● Required action: What number of lines in the entries hold the string "News"? Answer with it alone.

══ Data for review

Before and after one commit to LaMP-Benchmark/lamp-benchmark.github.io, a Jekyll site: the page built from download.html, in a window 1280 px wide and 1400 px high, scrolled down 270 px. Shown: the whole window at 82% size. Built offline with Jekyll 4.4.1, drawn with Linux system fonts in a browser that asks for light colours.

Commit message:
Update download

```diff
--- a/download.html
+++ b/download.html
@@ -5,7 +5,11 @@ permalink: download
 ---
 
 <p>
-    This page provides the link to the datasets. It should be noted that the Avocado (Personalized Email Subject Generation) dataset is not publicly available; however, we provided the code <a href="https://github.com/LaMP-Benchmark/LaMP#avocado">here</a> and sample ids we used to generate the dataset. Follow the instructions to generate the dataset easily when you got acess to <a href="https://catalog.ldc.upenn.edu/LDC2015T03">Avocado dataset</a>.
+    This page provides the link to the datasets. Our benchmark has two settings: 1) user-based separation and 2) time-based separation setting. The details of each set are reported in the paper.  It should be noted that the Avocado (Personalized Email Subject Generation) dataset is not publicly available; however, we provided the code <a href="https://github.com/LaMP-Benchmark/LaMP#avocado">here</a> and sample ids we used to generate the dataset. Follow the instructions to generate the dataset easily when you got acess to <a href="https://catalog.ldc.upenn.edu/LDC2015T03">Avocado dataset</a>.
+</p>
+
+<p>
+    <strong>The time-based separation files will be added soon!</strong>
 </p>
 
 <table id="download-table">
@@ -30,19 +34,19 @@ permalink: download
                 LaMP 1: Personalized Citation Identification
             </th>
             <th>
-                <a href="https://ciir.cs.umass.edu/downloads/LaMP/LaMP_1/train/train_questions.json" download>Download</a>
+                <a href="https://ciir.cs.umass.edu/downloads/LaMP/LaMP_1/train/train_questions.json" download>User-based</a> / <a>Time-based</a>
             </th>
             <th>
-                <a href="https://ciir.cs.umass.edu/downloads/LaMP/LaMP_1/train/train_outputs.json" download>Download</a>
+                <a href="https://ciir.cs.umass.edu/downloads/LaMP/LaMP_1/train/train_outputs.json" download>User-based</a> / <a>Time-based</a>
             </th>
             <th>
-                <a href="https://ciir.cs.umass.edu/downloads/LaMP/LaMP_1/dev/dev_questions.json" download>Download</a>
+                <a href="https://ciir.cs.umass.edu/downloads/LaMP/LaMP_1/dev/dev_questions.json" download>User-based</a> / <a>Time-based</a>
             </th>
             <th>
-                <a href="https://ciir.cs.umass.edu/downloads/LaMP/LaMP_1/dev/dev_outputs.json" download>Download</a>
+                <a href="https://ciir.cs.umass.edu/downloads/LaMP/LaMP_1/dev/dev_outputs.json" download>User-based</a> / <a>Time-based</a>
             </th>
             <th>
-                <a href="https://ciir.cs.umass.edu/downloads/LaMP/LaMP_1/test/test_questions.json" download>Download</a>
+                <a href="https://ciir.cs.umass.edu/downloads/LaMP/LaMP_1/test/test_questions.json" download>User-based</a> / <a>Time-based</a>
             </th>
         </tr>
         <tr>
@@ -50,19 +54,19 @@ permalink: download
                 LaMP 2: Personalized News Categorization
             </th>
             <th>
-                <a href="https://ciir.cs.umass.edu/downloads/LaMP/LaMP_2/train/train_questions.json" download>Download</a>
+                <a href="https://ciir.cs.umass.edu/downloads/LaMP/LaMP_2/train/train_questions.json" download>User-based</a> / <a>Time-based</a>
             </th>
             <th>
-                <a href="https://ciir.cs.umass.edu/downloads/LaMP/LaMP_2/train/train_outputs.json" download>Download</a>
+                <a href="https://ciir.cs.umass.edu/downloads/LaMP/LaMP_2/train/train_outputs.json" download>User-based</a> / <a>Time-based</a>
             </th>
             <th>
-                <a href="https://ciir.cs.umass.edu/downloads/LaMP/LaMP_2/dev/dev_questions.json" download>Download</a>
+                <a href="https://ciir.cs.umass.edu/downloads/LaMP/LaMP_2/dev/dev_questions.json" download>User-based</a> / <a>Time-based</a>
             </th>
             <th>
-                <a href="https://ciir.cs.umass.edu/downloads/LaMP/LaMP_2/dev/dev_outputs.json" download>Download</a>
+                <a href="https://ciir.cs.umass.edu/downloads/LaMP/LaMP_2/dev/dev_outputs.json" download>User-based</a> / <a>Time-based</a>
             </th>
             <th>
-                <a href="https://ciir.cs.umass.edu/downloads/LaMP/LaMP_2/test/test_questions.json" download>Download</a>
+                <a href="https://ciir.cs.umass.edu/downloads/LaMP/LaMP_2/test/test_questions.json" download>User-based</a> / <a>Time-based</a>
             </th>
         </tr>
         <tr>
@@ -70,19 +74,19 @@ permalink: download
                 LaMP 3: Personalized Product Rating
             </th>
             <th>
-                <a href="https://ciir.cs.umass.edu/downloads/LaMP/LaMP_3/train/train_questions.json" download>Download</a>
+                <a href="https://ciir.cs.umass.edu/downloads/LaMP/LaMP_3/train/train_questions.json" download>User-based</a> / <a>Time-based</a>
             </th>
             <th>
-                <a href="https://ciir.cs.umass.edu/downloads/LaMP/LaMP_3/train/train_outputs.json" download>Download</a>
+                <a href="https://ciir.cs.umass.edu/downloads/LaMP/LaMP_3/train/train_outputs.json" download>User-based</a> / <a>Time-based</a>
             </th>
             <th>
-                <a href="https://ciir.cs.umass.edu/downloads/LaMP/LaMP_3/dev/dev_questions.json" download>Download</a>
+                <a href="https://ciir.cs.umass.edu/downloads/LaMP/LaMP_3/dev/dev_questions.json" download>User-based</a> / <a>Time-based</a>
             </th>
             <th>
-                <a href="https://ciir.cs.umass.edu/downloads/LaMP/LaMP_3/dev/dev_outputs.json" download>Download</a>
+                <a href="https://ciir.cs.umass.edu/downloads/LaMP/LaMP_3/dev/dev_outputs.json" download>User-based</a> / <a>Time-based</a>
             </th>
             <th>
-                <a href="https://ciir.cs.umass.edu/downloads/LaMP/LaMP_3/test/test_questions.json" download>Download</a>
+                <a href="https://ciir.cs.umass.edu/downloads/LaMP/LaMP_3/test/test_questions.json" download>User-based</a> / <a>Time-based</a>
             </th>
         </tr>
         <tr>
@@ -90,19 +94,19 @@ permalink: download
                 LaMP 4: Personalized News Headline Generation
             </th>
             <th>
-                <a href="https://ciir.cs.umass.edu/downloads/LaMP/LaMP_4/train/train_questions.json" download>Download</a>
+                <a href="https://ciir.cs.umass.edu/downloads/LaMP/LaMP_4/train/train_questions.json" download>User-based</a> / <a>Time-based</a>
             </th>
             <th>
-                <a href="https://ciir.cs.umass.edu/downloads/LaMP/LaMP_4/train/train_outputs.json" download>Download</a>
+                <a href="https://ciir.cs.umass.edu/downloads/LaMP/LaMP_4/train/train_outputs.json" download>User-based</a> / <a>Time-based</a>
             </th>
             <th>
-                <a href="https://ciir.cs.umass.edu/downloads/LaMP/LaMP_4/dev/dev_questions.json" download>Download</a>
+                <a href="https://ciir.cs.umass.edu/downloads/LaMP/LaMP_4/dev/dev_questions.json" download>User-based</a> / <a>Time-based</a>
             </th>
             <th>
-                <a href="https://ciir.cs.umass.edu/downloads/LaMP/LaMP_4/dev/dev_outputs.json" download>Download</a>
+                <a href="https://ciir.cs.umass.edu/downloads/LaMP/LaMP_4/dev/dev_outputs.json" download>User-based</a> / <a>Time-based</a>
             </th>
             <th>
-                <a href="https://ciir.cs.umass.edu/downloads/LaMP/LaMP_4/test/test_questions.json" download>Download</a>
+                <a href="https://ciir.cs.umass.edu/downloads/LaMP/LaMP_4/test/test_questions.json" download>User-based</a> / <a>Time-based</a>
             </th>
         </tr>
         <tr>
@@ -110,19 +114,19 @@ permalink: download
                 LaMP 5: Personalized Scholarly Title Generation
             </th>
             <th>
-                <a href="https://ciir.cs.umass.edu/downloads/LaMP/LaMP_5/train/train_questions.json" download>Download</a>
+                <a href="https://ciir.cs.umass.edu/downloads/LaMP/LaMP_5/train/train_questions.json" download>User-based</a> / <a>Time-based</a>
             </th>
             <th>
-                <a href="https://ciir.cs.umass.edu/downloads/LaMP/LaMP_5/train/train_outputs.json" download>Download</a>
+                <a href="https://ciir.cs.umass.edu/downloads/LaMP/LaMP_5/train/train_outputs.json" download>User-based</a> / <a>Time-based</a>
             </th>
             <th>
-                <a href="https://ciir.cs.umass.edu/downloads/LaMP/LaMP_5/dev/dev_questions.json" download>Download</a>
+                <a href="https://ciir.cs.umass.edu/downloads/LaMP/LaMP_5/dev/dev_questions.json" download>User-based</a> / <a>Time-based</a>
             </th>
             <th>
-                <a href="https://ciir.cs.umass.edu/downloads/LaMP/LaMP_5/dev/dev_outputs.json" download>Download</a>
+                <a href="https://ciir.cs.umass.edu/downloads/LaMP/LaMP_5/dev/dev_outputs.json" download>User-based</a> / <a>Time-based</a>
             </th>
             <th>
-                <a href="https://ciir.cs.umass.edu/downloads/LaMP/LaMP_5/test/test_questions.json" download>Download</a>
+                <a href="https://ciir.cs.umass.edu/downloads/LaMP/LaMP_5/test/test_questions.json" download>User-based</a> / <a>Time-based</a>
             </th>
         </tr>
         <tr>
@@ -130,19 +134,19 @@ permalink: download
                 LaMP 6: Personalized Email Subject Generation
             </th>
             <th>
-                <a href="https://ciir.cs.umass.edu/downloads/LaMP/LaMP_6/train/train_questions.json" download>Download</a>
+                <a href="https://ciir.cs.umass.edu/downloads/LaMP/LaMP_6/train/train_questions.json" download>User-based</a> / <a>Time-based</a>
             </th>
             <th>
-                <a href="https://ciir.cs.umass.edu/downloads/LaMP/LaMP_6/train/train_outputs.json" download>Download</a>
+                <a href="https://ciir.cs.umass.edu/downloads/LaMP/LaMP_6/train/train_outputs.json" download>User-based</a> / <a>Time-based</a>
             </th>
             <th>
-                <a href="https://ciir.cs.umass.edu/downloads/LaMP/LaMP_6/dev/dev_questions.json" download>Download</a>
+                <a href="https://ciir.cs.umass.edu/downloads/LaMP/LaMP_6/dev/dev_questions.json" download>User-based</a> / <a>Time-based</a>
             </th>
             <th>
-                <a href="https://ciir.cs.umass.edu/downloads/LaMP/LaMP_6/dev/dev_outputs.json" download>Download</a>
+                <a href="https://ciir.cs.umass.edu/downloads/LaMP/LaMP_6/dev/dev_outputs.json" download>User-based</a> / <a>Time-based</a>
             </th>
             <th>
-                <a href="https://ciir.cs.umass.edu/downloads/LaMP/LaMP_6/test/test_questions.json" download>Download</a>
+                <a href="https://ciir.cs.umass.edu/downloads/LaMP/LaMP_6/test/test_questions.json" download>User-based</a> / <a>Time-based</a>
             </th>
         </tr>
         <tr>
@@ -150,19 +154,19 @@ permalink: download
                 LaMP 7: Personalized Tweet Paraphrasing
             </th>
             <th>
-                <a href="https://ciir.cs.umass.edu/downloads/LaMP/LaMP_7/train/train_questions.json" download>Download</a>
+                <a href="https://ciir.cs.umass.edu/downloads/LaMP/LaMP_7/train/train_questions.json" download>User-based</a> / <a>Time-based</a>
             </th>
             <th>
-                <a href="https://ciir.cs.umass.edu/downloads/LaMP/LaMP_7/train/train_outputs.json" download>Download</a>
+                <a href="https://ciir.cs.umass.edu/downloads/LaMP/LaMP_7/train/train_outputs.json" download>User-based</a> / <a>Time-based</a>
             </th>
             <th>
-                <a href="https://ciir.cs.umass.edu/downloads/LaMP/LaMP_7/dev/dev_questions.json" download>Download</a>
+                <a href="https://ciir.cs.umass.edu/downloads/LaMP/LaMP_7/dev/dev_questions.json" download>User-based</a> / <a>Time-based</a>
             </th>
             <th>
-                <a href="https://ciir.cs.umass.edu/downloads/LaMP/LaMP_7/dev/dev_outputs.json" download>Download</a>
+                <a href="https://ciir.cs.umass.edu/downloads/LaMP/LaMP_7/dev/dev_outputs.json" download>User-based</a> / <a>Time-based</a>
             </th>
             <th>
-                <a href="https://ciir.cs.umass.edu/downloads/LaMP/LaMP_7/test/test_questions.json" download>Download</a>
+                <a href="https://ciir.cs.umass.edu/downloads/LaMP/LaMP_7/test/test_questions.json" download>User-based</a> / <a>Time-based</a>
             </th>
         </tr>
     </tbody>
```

════

● Response area: 2